Right next to my laptop on my desk is this 0,5 liters (17 oz) glass of water. Every time I look at it I take a sip. It’s almost drinking unconsciously. Have you ever been to a party and there was a bowl of pretzels on the table and you ate from it unconsciously? Well, that’s the same thing, but not junk snacks, but precious water.
Action: Place a full glass of water on your desk and drink from it continuously.
Upgrade your water.
I get it. Water gets boring, but it doesn’t have to be. Vary still and sparkling water or add lemon, cucumber or other fruits to your water. Experiment with it and try to find something that suits you. From time to time try to make your own lemonade or mix your water with fruit juices. Don’t do this all the time, but in case, you get bored with drinking water. Tea does count as well, especially if it doesn’t have any caffeine.
Action: Try different additions to your water.
Filter your water.
This is last on my list because I’m living in Germany and there you can drink the water straight from the tap. If you are living in a country where there’s chlorine added to the water, I would suggest you filter the water beforehand. Although it’s not proven yet, but chlorine is associated with an increased risk of cancer. Don’t take your chances and get a filter. Filtered water also tastes better so you’re likely to drink more. Being able to drink from the tap is also making things easier, which is important for building this habit.
Action: Filter your water.

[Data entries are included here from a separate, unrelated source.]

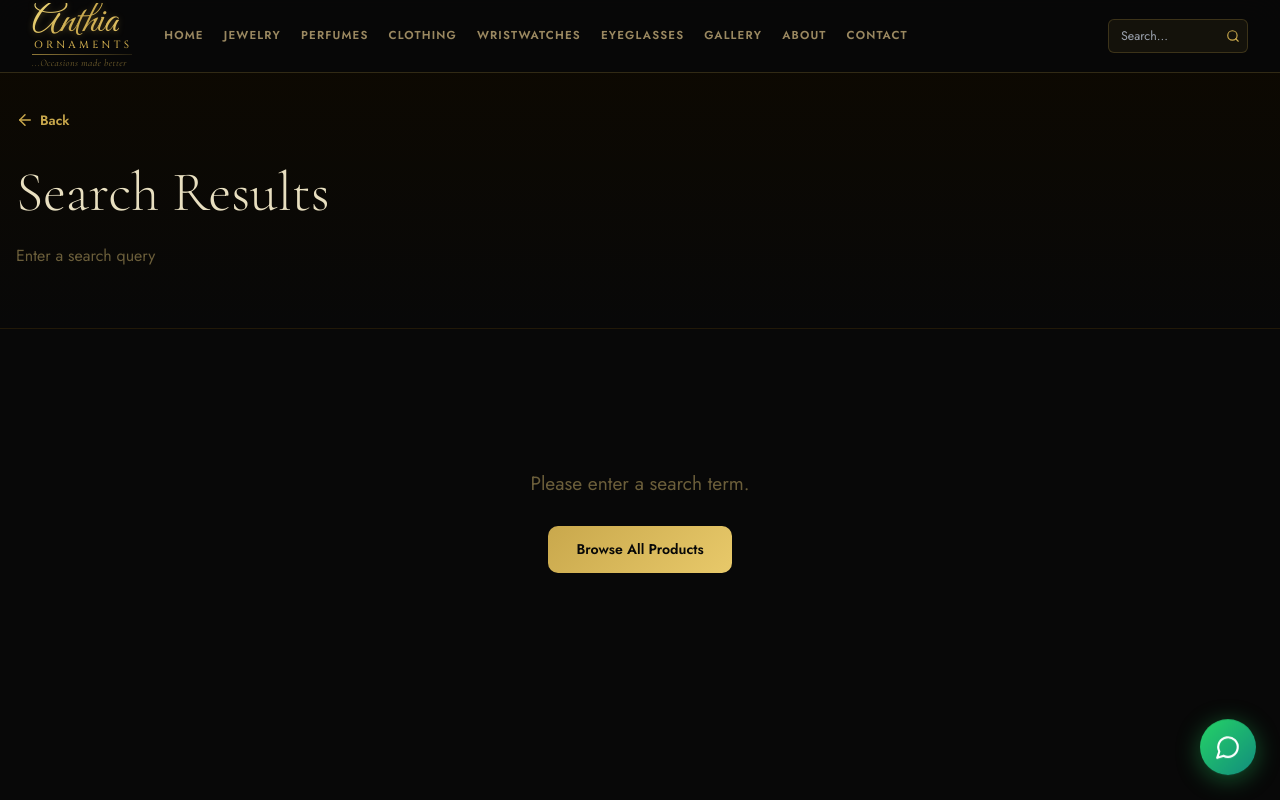
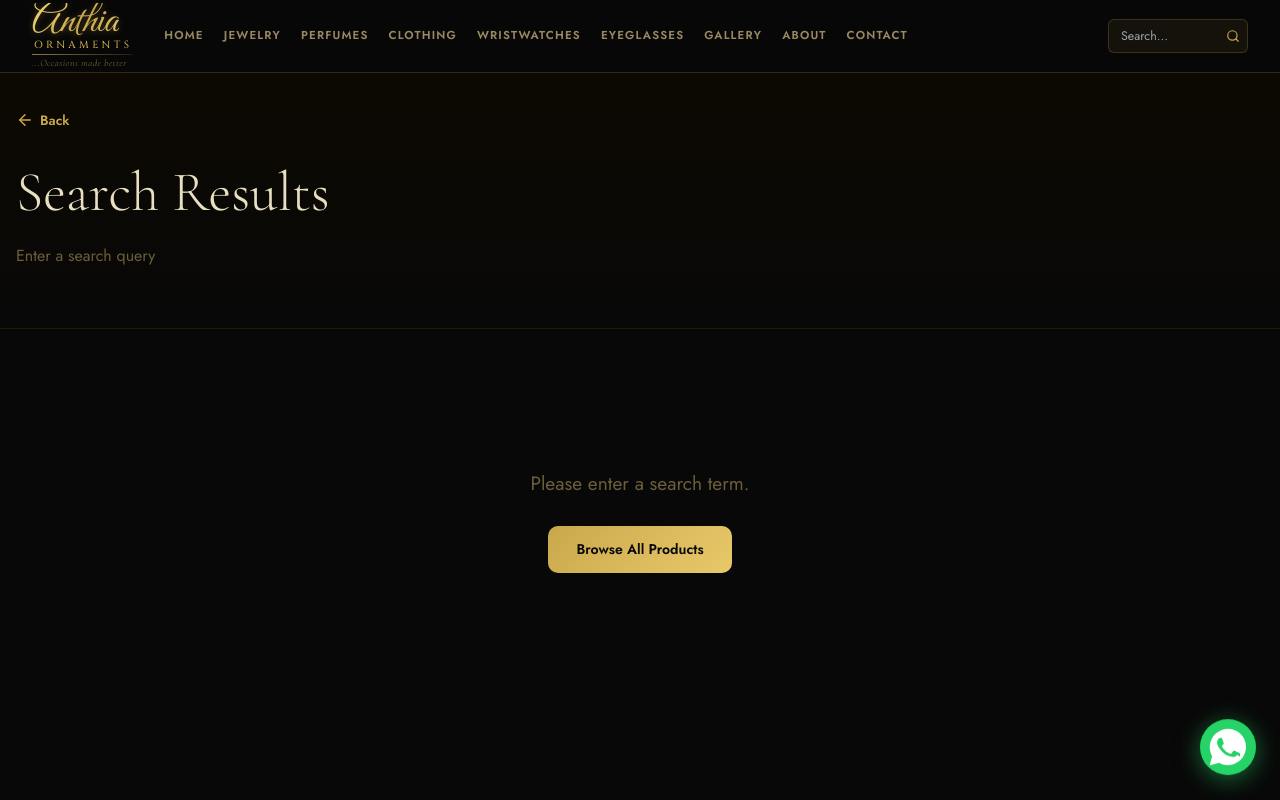
Before and after one commit to MichaelOputa/Anthia-and-Ornaments, a React (Vite) app: page /search in a window 1280 px wide. Shown: the top 800 px of the page. Built offline with nearby package versions, Linux system fonts and the light colour scheme.

Commit message:
Anthia and Ornaments

```diff
--- a/src/components/WhatsAppButton.tsx
+++ b/src/components/WhatsAppButton.tsx
@@ -1,5 +1,3 @@
-import { MessageCircle } from 'lucide-react';
-
 export default function WhatsAppButton() {
   const whatsappNumber = '2348124238750';
   const message = 'Hello! I am interested in your products.';
@@ -23,14 +21,28 @@ export default function WhatsAppButton() {
         style={{
           position: 'fixed', bottom: '24px', right: '24px', zIndex: 50,
           width: '56px', height: '56px', borderRadius: '50%',
-          background: 'linear-gradient(135deg, #25d366, #128c7e)',
-          boxShadow: '0 4px 24px rgba(37,211,102,0.4)',
           display: 'flex', alignItems: 'center', justifyContent: 'center',
-          color: 'white', textDecoration: 'none',
+          textDecoration: 'none',
           transition: 'transform 0.2s, box-shadow 0.2s',
+          filter: 'drop-shadow(0 4px 12px rgba(37,211,102,0.5))',
         }}
       >
-        <MessageCircle size={26} />
+        {/* Authentic WhatsApp logo SVG */}
+        <svg
+          xmlns="http://www.w3.org/2000/svg"
+          viewBox="0 0 58 58"
+          width="56"
+          height="56"
+        >
+          {/* Green circle background */}
+          <circle cx="29" cy="29" r="29" fill="#25D366" />
+
+          {/* WhatsApp phone handset icon — official shape */}
+          <path
+            fill="#FFFFFF"
+            d="M29 10.1C18.6 10.1 10.1 18.6 10.1 29c0 3.3.9 6.5 2.5 9.3L10 48l9.9-2.6c2.7 1.5 5.7 2.3 8.9 2.3 10.4 0 18.9-8.5 18.9-18.9C47.9 18.6 39.4 10.1 29 10.1zm9.4 26.9c-.4 1.1-2.1 2-3.1 2.1-1 .1-1.9.5-6.4-1.3-5.4-2.2-8.9-7.7-9.1-8.1-.3-.4-2.1-2.8-2.1-5.3s1.3-3.8 1.8-4.3c.5-.5 1.1-.7 1.4-.7h1c.3 0 .7-.1 1.1 1 .4 1.1 1.4 4 1.5 4.2.1.3.2.6 0 1-.2.4-.3.6-.6.9-.3.3-.6.7-.8.9-.3.3-.6.6-.3 1.2.4.6 1.6 2.6 3.4 4.2 2.3 2.1 4.3 2.7 4.9 3 .6.3 1 .2 1.3-.1.4-.5 1.6-1.9 2-2.5.4-.7.9-.5 1.5-.3.6.2 3.8 1.8 4.4 2.1.6.3 1.1.5 1.2.8.2.4.2 2-.2 3.1z"
+          />
+        </svg>
       </a>
     </>
   );
```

Interesting tools for your water intake.
This is just an addition to this article because I stumbled upon some interesting gadgets during my research for this article.
A plain old pitcher.
In case, you’re having trouble with tracking your water intake you could get a pitcher and fill it up in the morning. It should be big enough to hold all the water you need for the day, so you don’t need to refill it. Every morning fill it up and use it to fill your glasses. This works only if you use one pitcher for one person.
I don’t own one of these, but I think there are interesting especially if you want to infuse your water with fruits or vegetables. You can find several of those in amazon. If you have one let other people know what you think of them.
You can think of this as a Pitcher 2.0. It’s a water bottle that tracks your water intake on your phone. I don’t own any of these, but it’s an interesting concept as well.
There are several mobile apps you can use to track your water intake. For me, those do not work because I find it draining to add every glass of water to the app, but maybe they’ll work for you.
Remember, you don’t need any of these tools to increase your water intake and get the health benefits, they just might be helpful to some of you.
I hope you enjoyed this guide on water and I hope I could convince you to drink more water, as well as to give you helpful tips and tricks and how you can do that.
Remember: Change your environment to favour your healthy choices.
Featured photo credit: pixabay.com via pixabay.com